• [Exercise directions] Go through the data below. Pull out every line that has the word "function".

Records from a collection:
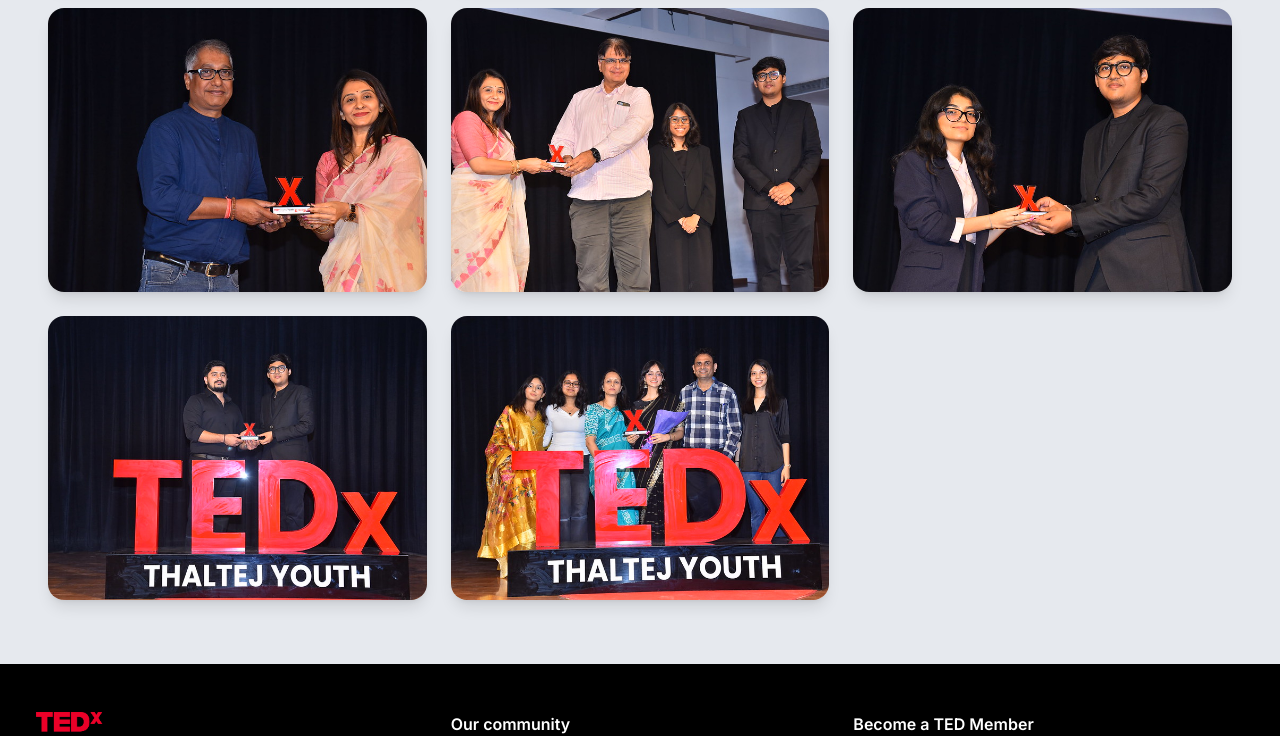
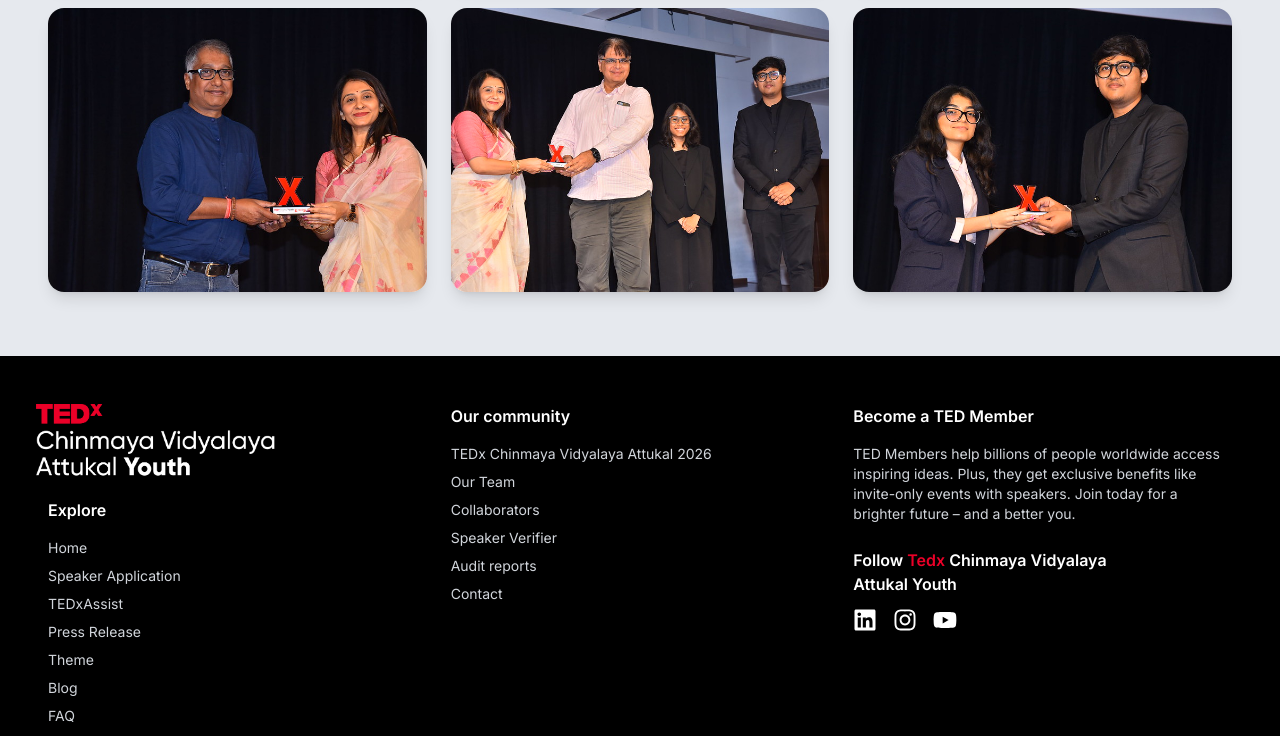
Before and after one commit to techosatechnical/tedx, a Next.js app: page /gallery in a window 1280 px wide. Shown: the part 1392-2128 px from the top of the page. Built offline with nearby package versions, Linux system fonts and the light colour scheme.

Commit message:
deployment error fix

```diff
--- a/src/app/gallery/page.tsx
+++ b/src/app/gallery/page.tsx
@@ -13,8 +13,6 @@
   "/gallery/1753877566751-54591295034_4573ee0e56_c.jpg",
   "/gallery/1753877538865-54591101656_d1c7985f64_c.jpg",
   "/gallery/1753877522550-54590222992_a9e8081b3c_c.jpg",
-  "/gallery/1753877466441-54591414100_4ba46a1ab3_c (1).jpg",
-  "/gallery/1753877448377-54591292509_7b05d26b24_c.jpg"
 ];
 
 export default function GalleryPage() {
--- a/src/app/speakers/page.tsx
+++ b/src/app/speakers/page.tsx
@@ -33,7 +33,7 @@
   }
 ];
 
-const SpeakerCard = ({ speaker }: { speaker: any }) => {
+const SpeakerCard = ({ speaker }: { speaker: { id: number; name: string; designation: string; bio: string; fullBio: string; image: any } }) => {
   const [expanded, setExpanded] = useState(false);
 
   return (
--- a/src/app/theme/page.tsx
+++ b/src/app/theme/page.tsx
@@ -1,7 +1,6 @@
 import React from 'react';
 import Image from 'next/image';
 import { Globe, Sparkles, MessageCircle, Users } from 'lucide-react';
-import img1 from '../../assets/img1.jpg';
 import theme from '../../assets/theme.png';
 
 export default function ThemePage() {
```
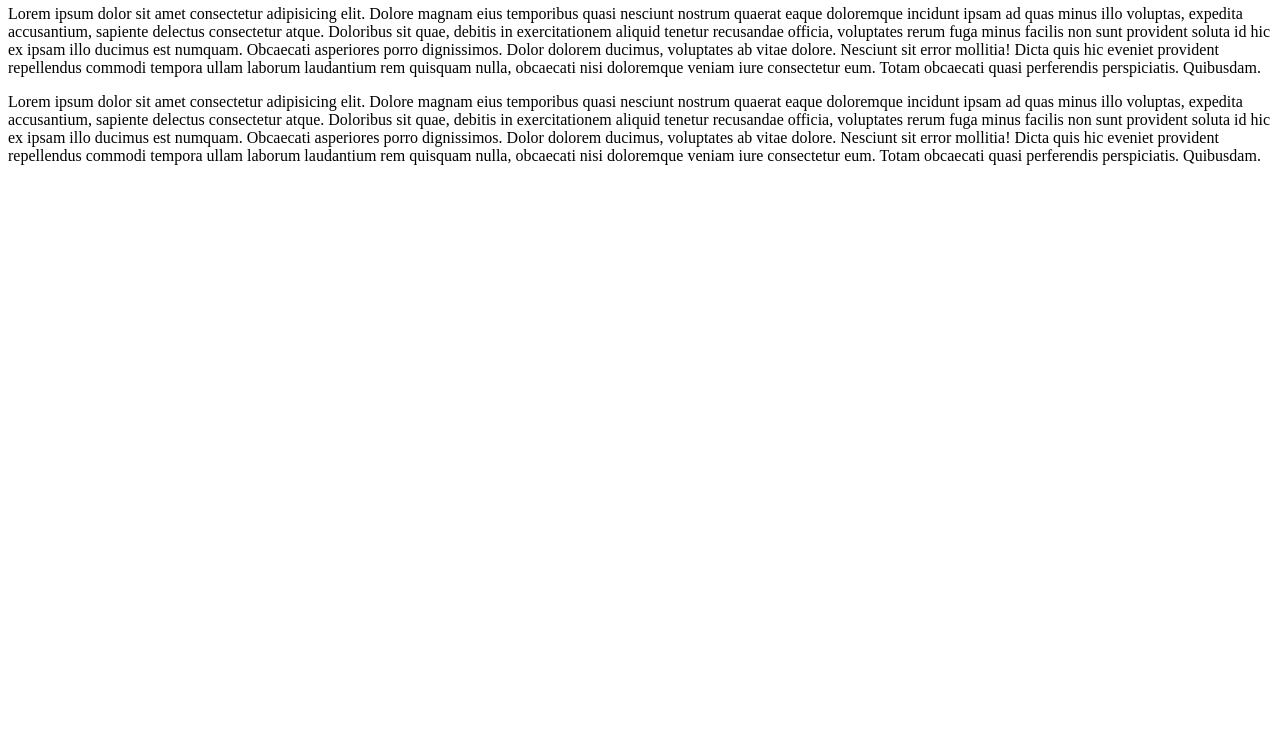
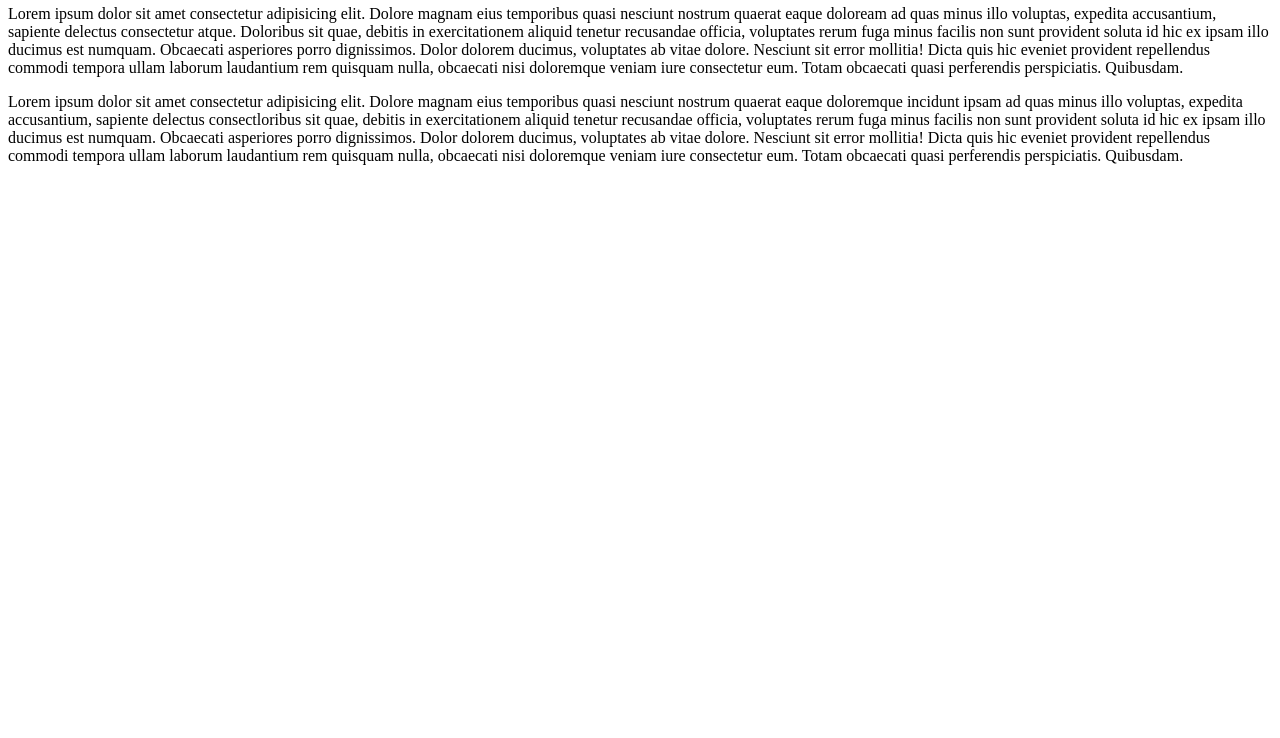
Before and after one commit to TehilaNager/pistachios, a plain HTML site: page index.html in a window 1280 px wide. Shown: the part 62-800 px from the top of the page. Drawn offline with Linux system fonts and the light colour scheme.

Commit message:
delete some content

```diff
--- a/index.html
+++ b/index.html
@@ -12,7 +12,7 @@
         <h1>This is Git</h1>
         <p>
             Lorem ipsum dolor sit amet consectetur adipisicing elit. Dolore magnam eius temporibus quasi nesciunt
-            nostrum quaerat eaque doloremque incidunt ipsam ad quas minus illo voluptas, expedita accusantium, sapiente
+            nostrum quaerat eaque doloream ad quas minus illo voluptas, expedita accusantium, sapiente
             delectus consectetur atque. Doloribus sit quae, debitis in exercitationem aliquid tenetur recusandae
             officia, voluptates rerum fuga minus facilis non sunt provident soluta id hic ex ipsam illo ducimus est
             numquam. Obcaecati asperiores porro dignissimos. Dolor dolorem ducimus, voluptates ab vitae dolore. Nesciunt
@@ -23,7 +23,7 @@
         <p>
             Lorem ipsum dolor sit amet consectetur adipisicing elit. Dolore magnam eius temporibus quasi nesciunt
             nostrum quaerat eaque doloremque incidunt ipsam ad quas minus illo voluptas, expedita accusantium, sapiente
-            delectus consectetur atque. Doloribus sit quae, debitis in exercitationem aliquid tenetur recusandae
+            delectus consectloribus sit quae, debitis in exercitationem aliquid tenetur recusandae
             officia, voluptates rerum fuga minus facilis non sunt provident soluta id hic ex ipsam illo ducimus est
             numquam. Obcaecati asperiores porro dignissimos. Dolor dolorem ducimus, voluptates ab vitae dolore. Nesciunt
             sit error mollitia! Dicta quis hic eveniet provident repellendus commodi tempora ullam laborum laudantium
```
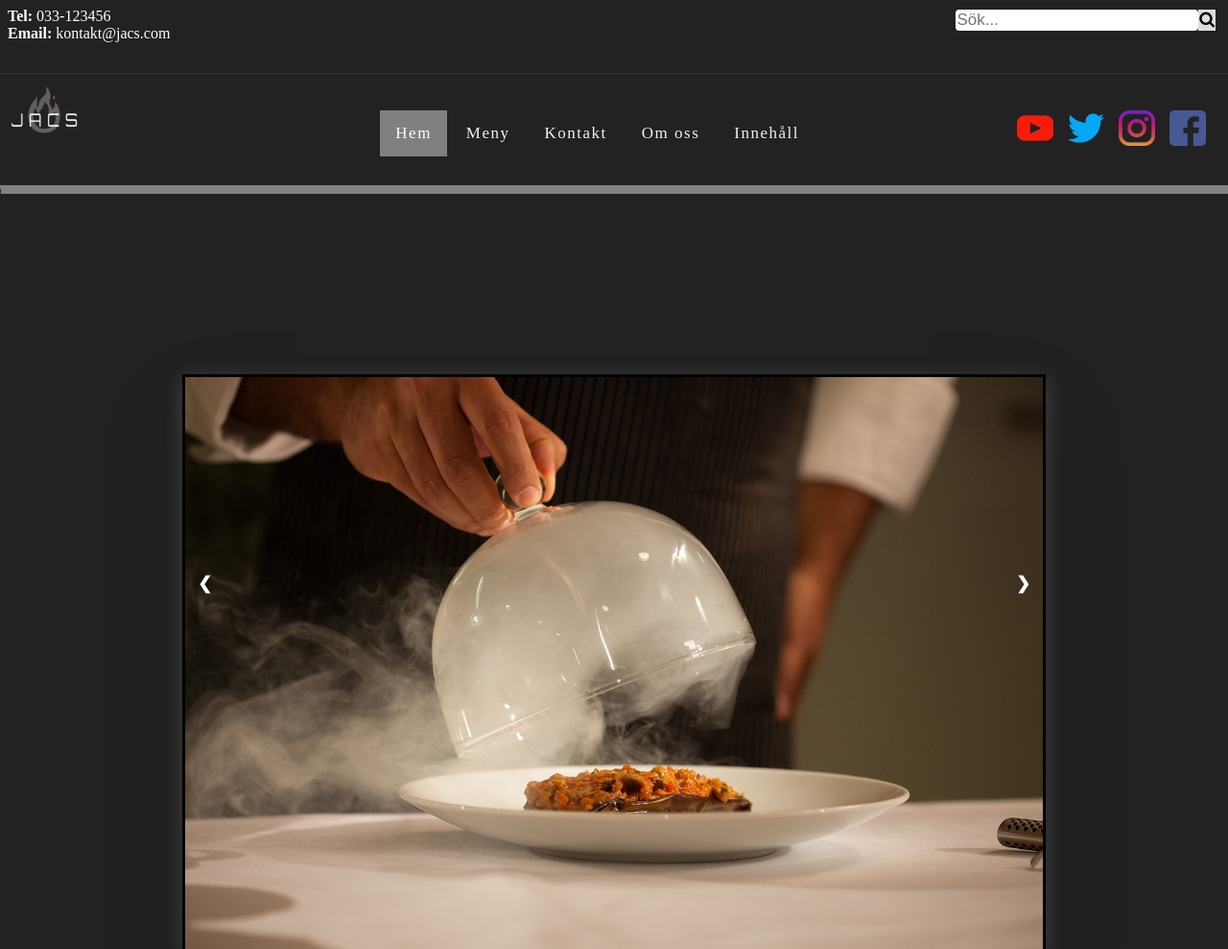
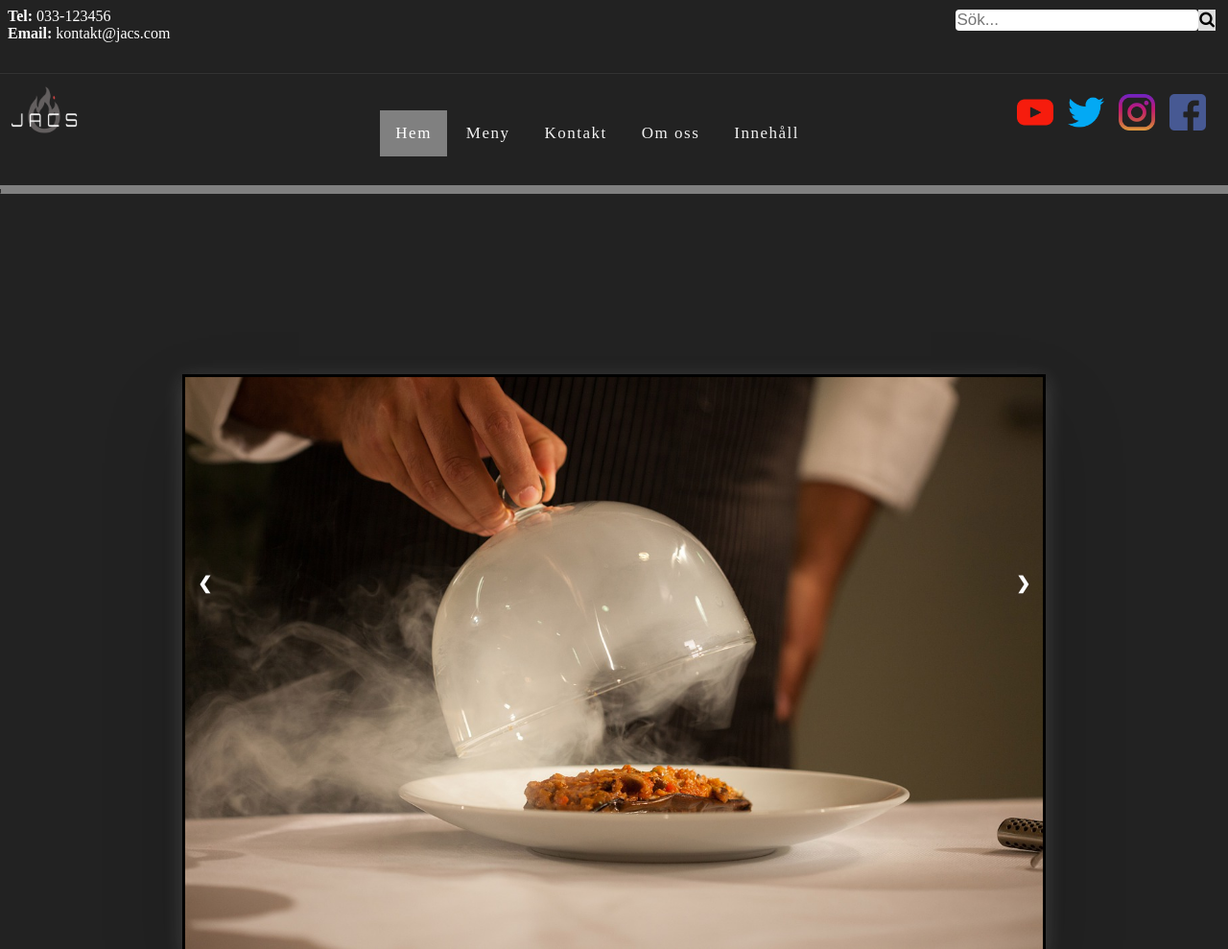
Before and after one commit to juliusjonsson/Projekt---webbdesign, a plain HTML site: page index.html in a window 1280 px wide. Shown: the top 989 px of the page at 96% size. Drawn offline with Linux system fonts and the light colour scheme.

Commit message:
ändring 3
ändring 3

```diff
--- a/style.css
+++ b/style.css
@@ -146,6 +146,7 @@
     width: 3%;
     margin: 0px;
     margin-right: 15px;
+    margin-top: -1.3%;
 }
 
 
```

• [Answer for this exercise]
 export default function GalleryPage() {
 export default function ThemePage() {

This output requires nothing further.